Records to use:
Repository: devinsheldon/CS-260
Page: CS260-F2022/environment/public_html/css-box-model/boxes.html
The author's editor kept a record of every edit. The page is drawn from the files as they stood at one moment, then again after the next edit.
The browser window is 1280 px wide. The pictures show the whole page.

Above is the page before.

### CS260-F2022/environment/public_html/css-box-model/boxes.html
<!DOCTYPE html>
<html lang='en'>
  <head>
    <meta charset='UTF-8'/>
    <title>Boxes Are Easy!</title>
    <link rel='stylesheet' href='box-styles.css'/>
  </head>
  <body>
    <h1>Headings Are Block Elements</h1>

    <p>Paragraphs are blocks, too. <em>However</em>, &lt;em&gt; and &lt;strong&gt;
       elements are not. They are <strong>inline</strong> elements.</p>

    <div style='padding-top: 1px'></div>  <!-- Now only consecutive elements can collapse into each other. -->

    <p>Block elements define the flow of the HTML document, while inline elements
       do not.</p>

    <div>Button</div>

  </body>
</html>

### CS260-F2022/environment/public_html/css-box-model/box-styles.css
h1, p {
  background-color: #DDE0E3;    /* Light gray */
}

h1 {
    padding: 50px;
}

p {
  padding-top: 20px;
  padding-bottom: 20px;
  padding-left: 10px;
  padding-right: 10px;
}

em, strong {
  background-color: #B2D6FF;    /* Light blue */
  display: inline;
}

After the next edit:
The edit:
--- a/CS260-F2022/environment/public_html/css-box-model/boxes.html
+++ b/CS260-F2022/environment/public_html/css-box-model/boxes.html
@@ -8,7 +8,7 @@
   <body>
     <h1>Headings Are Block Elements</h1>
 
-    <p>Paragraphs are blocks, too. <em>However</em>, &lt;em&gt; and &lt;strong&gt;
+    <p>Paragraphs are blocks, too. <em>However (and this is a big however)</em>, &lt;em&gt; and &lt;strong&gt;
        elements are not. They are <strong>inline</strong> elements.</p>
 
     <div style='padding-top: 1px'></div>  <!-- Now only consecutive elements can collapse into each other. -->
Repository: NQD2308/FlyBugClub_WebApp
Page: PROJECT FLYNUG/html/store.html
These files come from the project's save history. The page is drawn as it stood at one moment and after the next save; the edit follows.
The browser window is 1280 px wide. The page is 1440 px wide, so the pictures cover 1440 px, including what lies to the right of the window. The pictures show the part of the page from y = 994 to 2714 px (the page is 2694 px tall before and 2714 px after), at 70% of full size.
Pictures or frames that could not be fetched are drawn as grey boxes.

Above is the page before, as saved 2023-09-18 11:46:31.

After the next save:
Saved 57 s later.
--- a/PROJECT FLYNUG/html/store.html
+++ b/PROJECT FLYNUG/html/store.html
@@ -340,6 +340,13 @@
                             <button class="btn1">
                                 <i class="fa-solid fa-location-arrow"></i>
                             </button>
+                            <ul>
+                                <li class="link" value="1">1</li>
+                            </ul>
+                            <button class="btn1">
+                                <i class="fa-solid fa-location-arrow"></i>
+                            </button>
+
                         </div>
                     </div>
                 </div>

Your objective:
Give the number of lines in the records where the word "padding" shows up. Nothing else belongs in the reply.

Task solution:
7